Pills on the Brain

Teens who misuse Adderall in middle school or high school are more likely to abuse marijuana, prescription tranquilizers, prescription painkillers, or cocaine as adults (Evolve Treatment).

 Tips for Parents – What to Look For

Any drug readily available in the bathroom cabinet holds the risk of abuse by teens.


Prescription opioids include common painkillers such as Oxycontin. They create numbness and drowsiness when abused. Overuse of these drugs can cause respiratory illness due to slowed breathing. When combined with alcohol, they are life-threatening. Opioids include:

  • Oxycodone (OxyContin, Percodan, Percocet)
  • Propoxyphene (Darvon)
  • Hydrocodone (Vicodin, Lortab, Lorcet)
  • Hydromorphone (Dilaudid)
  • Meperidine (Demerol)
  • Diphenoxylate (Lomotil)
  • Morphine (Kadian, Avinza, MS Contin)
  • Codeine
  • Fentanyl (Duragesic)
  • Methadone


As the name suggests, stimulants increase brain alertness and activity. When abused, they create a form of high. Substances like Adderall may also be abused by students in order to study or “remain productive.” Stimulants include:

  • Dextroamphetamine (Dexedrine®)
  • Dextroamphetamine/Amphetamine combination product (Adderall®)
  • Methylphenidate (Ritalin®, Concerta®)

Depressants & Sleep Medication

The opposite of stimulants, depressants slow down brain activity and are prescribed for sleep disorders, anxiety, panic attacks, or stress. Abuse of these prescription drugs may be due to external stress in the user’s life. Medications include:

  • Benzodiazepines
  • Diazepam (Valium)
  • Alprazolam (Xanax)
  • Triazolam (Halcion)
  • Estazolam (ProSom)
  • Clonazepam (Klonopin)
  • Lorazepam (Ativan)
  • Chlordiazepoxide hydrochloride (Librium)

How can I tell if someone is abusing prescription drugs?

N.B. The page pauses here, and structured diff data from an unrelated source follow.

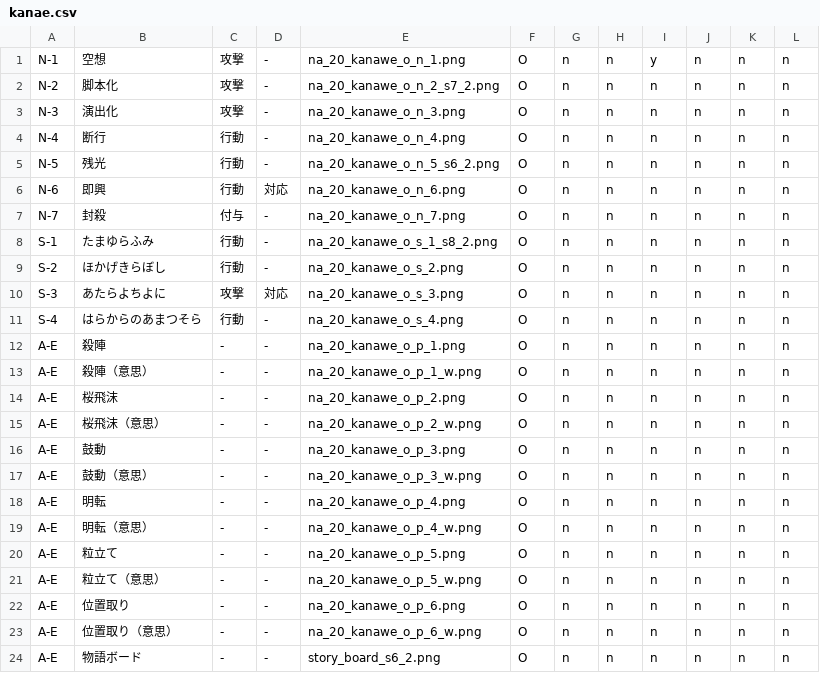
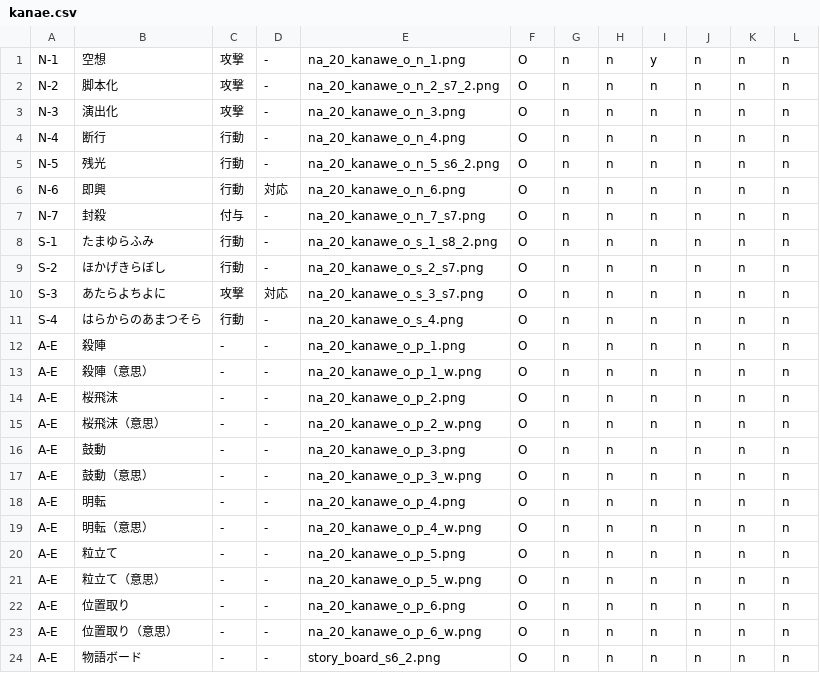
Before and after one commit to kirisakku/FuruyoniDeckManager, a CSV file: app/src/main/res/raw/kanae.csv, drawn as a sheet.

```diff
--- a/app/src/main/res/raw/kanae.csv
+++ b/app/src/main/res/raw/kanae.csv
@@ -6,6 +6,6 @@ N-5,残光,行動,-,na_20_kanawe_o_n_5_s6_2.png,O,n,n,n,n,n,n
 N-6,即興,行動,対応,na_20_kanawe_o_n_6.png,O,n,n,n,n,n,n
-N-7,封殺,付与,-,na_20_kanawe_o_n_7.png,O,n,n,n,n,n,n
+N-7,封殺,付与,-,na_20_kanawe_o_n_7_s7.png,O,n,n,n,n,n,n
 S-1,たまゆらふみ,行動,-,na_20_kanawe_o_s_1_s8_2.png,O,n,n,n,n,n,n
-S-2,ほかげきらぼし,行動,-,na_20_kanawe_o_s_2.png,O,n,n,n,n,n,n
-S-3,あたらよちよに,攻撃,対応,na_20_kanawe_o_s_3.png,O,n,n,n,n,n,n
+S-2,ほかげきらぼし,行動,-,na_20_kanawe_o_s_2_s7.png,O,n,n,n,n,n,n
+S-3,あたらよちよに,攻撃,対応,na_20_kanawe_o_s_3_s7.png,O,n,n,n,n,n,n
 S-4,はらからのあまつそら,行動,-,na_20_kanawe_o_s_4.png,O,n,n,n,n,n,n
```
Also changed, not shown: app/src/main/res/raw/akina.csv, app/src/main/res/raw/megumi.csv, 12 other files.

Watch out for missing or misplaced medication or secretive behavior in teens. Signs for prescription drug abuse include:


  • Constipation
  • Nausea
  • Confusion/drowsiness
  • Slowed breathing
  • Slowed reflexes/poor decision making



  • Insomnia
  • Agitation/alertness/paranoia
  • Irregular/fast heartbeat
  • Reduced appetite
  • High body temperature



  • Memory problems
  • Drowsiness
  • Poor concentration
  • Slowed speech/concentration

Talk to teens about Prescription Abuse.

Have a conversation with your teens about prescription drugs. When talking, remain calm and keep an open mind to create an honest dialogue. Refrain from harsh judgment, but aim to promote awareness of the following:

  • The dangers of building a tolerance to substances
  • The risk of overdose
  • Healthy habits for stress and anxiety relief
  • Your kids can always call you at any time of day, judgment-free, for a safe ride home from a dangerous situation

Data and statistics for this website are obtained from trusted sources like the CDC and the National Institute on Alcohol Abuse and Alcoholism. For more information, please contact us.